Exercise description ▸ Exclude the pictures, then repeat the remaining data exactly.

------------------------------------------------

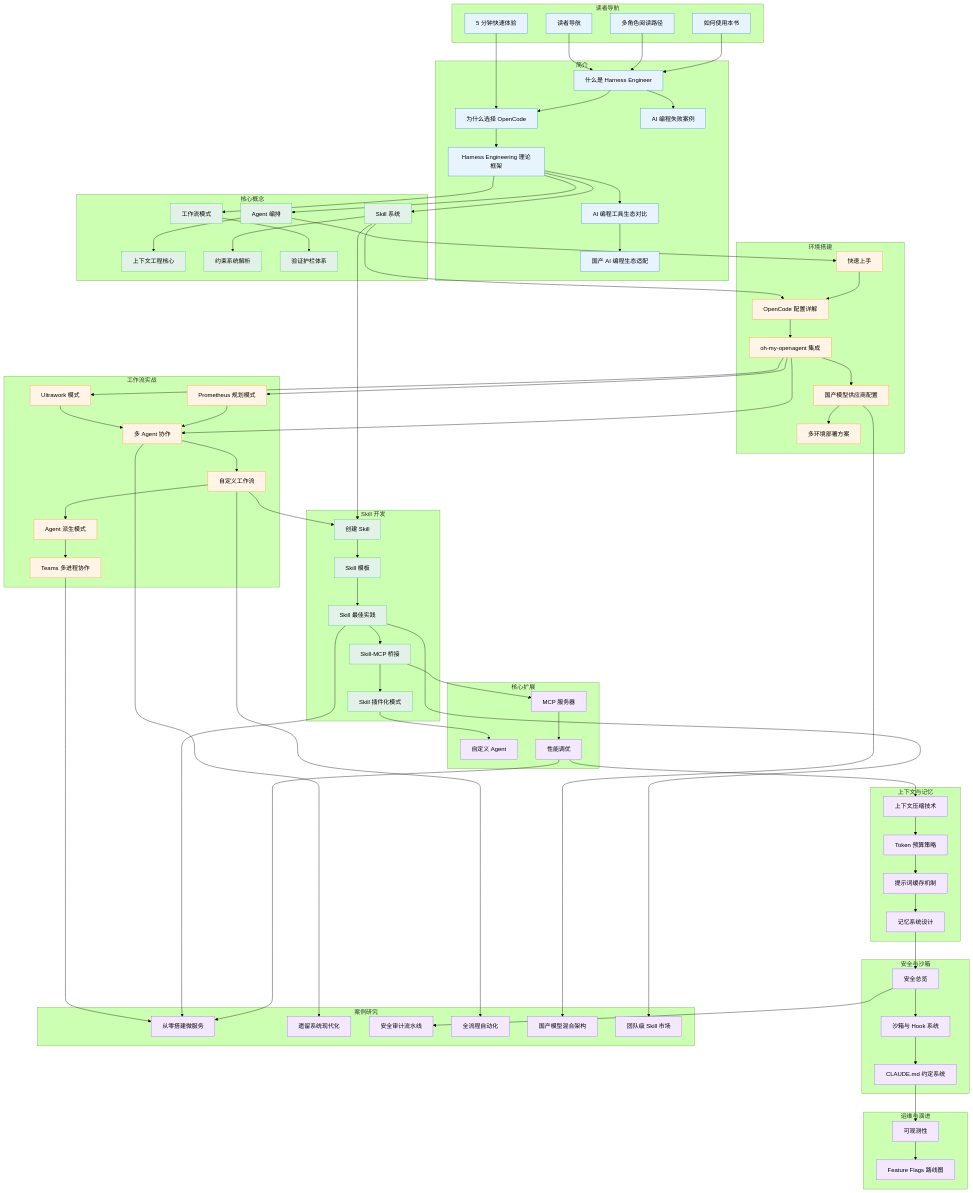
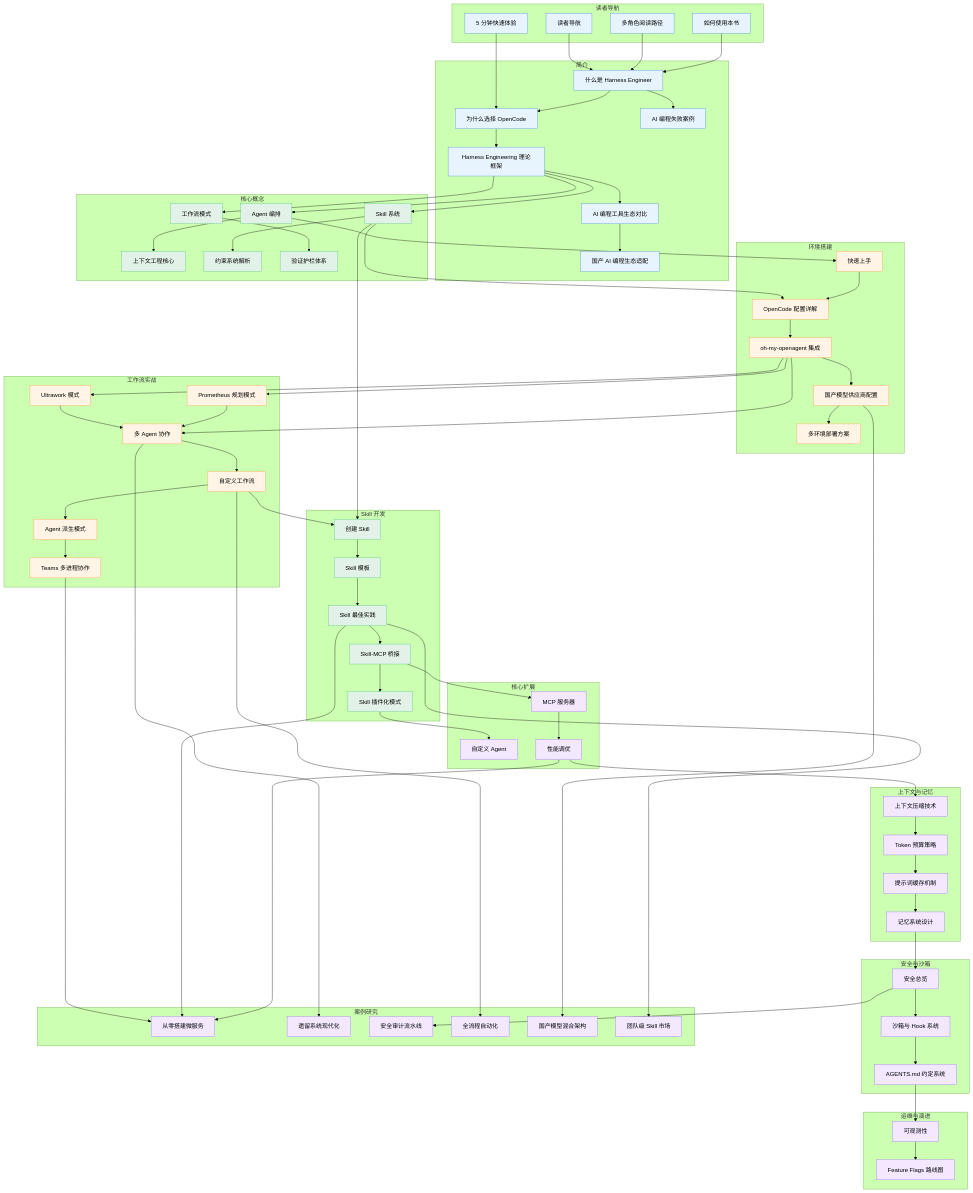
The second of 3 diagrams in src/00-guide/reading-paths.md (tonydeng/harness-engineering-from-oc-to-ai-coding), drawn with Mermaid (forest theme) before and after one commit. The commit also changed other lines of this file and 69 other files, not shown here.

```diff
--- a/src/00-guide/reading-paths.md
+++ b/src/00-guide/reading-paths.md
@@ -290,7 +290,7 @@
     subgraph Ch6C["安全与沙箱"]
         G6_8["安全总览"]
         G6_9["沙箱与 Hook 系统"]
-        G6_10["CLAUDE.md 约定系统"]
+        G6_10["AGENTS.md 约定系统"]
     end
 
     subgraph Ch6D["运维与演进"]
```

------------------------------------------------

Your solution ▸
The second of 3 diagrams in src/00-guide/reading-paths.md (tonydeng/harness-engineering-from-oc-to-ai-coding), drawn with Mermaid (forest theme) before and after one commit. The commit also changed other lines of this file and 69 other files, not shown here.

```diff
--- a/src/00-guide/reading-paths.md
+++ b/src/00-guide/reading-paths.md
@@ -290,7 +290,7 @@
     subgraph Ch6C["安全与沙箱"]
         G6_8["安全总览"]
         G6_9["沙箱与 Hook 系统"]
-        G6_10["CLAUDE.md 约定系统"]
+        G6_10["AGENTS.md 约定系统"]
     end
 
     subgraph Ch6D["运维与演进"]
```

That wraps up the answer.